━━ AVAILABLE RECORDS ━━

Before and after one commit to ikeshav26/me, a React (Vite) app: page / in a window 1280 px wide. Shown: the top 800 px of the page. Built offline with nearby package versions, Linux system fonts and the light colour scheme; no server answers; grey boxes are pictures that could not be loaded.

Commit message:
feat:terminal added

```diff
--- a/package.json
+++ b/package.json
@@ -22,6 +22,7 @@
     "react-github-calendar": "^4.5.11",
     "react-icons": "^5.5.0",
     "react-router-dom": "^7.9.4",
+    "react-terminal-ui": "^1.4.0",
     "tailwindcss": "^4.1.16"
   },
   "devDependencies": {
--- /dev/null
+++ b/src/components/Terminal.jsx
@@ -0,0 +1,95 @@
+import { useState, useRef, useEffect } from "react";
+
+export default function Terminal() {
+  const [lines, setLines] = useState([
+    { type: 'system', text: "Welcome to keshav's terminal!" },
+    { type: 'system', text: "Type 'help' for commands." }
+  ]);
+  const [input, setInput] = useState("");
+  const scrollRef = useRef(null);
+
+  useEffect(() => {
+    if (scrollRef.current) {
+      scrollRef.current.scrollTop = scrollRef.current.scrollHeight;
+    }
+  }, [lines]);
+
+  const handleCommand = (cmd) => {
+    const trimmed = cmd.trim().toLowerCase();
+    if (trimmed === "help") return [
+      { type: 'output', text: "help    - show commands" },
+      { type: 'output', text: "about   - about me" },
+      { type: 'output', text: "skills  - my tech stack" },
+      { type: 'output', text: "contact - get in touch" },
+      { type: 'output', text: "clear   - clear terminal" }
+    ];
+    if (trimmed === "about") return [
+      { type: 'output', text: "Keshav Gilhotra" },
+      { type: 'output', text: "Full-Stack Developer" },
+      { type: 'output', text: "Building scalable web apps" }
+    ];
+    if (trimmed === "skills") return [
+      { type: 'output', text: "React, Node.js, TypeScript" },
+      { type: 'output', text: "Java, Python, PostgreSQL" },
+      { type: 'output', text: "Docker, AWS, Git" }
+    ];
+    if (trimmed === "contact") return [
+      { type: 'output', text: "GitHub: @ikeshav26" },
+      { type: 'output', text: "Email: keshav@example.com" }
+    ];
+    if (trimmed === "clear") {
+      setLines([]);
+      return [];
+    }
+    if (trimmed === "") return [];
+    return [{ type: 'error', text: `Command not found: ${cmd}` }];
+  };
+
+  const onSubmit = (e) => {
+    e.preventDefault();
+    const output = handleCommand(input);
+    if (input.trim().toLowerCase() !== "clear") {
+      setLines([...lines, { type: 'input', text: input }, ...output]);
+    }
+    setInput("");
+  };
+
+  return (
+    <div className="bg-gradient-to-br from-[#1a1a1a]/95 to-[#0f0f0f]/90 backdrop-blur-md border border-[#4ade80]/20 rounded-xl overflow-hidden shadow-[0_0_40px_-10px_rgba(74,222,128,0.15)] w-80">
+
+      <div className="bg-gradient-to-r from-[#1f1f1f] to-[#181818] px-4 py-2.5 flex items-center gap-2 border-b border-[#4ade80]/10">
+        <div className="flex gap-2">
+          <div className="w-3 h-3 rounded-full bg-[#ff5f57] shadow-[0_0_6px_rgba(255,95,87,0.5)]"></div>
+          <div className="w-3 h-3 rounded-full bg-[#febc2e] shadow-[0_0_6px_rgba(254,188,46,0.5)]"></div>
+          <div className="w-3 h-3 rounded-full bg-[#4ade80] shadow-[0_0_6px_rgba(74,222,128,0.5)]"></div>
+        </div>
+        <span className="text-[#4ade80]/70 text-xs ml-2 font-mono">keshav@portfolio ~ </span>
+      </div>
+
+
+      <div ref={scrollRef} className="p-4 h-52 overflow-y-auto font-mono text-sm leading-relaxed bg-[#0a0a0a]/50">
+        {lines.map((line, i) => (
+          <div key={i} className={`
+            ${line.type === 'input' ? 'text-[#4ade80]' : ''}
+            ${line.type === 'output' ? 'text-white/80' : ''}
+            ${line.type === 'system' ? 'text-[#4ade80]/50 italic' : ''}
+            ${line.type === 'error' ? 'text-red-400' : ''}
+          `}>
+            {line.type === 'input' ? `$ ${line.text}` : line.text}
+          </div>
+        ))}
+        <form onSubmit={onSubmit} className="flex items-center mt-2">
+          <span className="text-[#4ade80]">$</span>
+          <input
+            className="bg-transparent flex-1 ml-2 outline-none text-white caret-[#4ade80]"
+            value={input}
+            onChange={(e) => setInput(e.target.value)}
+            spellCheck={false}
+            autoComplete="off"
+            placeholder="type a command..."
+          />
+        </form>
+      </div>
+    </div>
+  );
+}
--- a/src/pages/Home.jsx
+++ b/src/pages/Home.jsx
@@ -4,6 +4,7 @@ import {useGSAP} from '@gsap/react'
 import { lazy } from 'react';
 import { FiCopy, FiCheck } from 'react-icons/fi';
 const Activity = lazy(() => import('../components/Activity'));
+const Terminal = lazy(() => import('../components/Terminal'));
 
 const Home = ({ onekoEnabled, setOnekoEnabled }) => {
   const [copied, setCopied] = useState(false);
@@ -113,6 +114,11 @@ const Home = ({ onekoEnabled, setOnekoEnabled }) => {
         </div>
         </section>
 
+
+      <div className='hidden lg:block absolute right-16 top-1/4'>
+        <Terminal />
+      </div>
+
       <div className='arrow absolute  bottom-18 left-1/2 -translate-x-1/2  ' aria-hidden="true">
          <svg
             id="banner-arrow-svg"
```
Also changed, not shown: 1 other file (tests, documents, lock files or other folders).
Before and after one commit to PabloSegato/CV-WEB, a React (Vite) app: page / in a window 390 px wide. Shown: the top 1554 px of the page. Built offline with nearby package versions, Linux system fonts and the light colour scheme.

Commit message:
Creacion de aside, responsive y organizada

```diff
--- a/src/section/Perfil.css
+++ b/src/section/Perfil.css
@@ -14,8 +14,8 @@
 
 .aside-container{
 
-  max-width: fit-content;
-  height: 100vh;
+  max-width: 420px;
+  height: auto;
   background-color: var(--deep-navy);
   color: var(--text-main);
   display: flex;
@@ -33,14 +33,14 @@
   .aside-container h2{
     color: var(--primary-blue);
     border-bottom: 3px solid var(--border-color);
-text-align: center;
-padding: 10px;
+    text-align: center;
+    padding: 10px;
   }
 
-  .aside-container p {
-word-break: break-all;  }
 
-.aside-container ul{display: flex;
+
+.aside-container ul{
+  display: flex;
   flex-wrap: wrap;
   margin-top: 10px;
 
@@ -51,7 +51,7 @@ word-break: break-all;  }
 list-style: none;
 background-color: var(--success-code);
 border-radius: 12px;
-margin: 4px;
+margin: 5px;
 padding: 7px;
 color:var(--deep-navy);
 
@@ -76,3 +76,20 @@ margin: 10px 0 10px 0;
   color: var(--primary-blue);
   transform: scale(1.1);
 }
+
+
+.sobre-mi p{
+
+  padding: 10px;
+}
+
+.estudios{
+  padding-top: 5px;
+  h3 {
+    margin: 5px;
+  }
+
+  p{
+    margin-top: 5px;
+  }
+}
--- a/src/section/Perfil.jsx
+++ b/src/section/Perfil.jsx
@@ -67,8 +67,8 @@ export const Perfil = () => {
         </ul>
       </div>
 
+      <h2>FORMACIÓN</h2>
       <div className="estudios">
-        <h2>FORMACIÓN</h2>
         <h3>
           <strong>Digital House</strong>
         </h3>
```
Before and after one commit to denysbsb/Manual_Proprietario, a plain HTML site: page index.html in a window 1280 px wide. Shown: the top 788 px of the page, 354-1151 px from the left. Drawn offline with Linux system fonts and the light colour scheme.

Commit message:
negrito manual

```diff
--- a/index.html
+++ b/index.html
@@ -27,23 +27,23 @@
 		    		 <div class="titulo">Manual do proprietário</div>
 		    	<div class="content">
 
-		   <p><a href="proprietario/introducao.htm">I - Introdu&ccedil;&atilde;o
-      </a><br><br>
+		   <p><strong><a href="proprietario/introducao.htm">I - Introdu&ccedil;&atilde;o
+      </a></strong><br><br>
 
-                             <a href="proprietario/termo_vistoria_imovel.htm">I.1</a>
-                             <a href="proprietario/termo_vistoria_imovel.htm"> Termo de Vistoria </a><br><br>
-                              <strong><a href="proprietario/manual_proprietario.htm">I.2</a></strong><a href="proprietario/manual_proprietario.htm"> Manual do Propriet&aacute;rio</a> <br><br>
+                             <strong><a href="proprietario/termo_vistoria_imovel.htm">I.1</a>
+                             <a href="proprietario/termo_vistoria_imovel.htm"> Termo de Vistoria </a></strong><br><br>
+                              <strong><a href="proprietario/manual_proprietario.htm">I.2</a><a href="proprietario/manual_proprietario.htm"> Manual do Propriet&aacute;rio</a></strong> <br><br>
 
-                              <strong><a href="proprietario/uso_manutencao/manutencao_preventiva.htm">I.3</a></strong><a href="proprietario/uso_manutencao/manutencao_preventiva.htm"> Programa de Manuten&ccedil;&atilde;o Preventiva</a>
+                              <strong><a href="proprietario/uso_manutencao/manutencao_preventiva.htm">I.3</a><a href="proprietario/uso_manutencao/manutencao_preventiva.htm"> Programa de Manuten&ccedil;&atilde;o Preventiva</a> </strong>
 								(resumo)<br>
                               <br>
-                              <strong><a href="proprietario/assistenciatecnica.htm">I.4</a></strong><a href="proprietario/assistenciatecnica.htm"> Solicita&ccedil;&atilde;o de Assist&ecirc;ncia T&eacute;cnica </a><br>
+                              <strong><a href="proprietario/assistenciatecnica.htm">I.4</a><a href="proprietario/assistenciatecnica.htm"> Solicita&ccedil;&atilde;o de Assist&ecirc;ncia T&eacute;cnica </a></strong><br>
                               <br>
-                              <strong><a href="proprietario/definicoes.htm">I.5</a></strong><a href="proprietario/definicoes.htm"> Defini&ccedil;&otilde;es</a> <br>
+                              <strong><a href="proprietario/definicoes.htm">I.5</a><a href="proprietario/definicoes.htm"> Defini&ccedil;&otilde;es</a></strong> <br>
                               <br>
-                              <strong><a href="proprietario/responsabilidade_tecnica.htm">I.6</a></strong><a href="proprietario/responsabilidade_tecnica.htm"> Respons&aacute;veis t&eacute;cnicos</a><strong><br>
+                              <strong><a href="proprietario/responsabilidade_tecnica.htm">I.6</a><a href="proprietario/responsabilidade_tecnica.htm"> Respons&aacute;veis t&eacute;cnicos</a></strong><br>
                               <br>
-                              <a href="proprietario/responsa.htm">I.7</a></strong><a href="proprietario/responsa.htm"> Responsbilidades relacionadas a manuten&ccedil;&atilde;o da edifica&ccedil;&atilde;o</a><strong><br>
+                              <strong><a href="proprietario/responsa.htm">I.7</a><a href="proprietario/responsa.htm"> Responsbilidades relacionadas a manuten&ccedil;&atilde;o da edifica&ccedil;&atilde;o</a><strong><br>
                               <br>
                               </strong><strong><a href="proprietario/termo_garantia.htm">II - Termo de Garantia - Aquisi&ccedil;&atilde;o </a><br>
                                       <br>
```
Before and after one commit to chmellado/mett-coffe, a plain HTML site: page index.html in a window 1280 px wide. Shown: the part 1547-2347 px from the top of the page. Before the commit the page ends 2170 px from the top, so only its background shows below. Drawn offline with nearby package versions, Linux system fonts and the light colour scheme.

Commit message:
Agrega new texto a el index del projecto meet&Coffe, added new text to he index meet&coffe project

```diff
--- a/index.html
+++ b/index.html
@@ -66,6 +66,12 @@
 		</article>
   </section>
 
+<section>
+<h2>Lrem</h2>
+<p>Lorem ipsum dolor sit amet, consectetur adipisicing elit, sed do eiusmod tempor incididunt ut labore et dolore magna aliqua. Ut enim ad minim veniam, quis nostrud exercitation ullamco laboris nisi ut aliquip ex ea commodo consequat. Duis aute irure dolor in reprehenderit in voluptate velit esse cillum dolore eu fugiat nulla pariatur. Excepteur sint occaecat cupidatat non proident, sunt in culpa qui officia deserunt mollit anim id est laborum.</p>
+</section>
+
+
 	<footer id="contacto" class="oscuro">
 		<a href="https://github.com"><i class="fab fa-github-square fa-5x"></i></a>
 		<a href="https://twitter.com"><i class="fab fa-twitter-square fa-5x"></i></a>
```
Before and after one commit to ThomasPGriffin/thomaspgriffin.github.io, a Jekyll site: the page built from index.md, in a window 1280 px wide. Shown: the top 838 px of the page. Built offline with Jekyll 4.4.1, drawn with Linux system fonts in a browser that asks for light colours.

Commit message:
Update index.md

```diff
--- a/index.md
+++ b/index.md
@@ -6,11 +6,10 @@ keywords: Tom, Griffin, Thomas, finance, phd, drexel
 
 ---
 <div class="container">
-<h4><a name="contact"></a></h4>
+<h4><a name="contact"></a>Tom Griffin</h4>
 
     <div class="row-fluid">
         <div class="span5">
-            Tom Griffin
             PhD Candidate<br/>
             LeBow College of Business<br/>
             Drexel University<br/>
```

━━━

### TASK INSTRUCTIONS
From the "Update index.md" line to the close of the listing, restate each line word for word.

### FINISHED EXERCISE
Update index.md

```diff
--- a/index.md
+++ b/index.md
@@ -6,11 +6,10 @@ keywords: Tom, Griffin, Thomas, finance, phd, drexel
 
 ---
 <div class="container">
-<h4><a name="contact"></a></h4>
+<h4><a name="contact"></a>Tom Griffin</h4>
 
     <div class="row-fluid">
         <div class="span5">
-            Tom Griffin
             PhD Candidate<br/>
             LeBow College of Business<br/>
             Drexel University<br/>
```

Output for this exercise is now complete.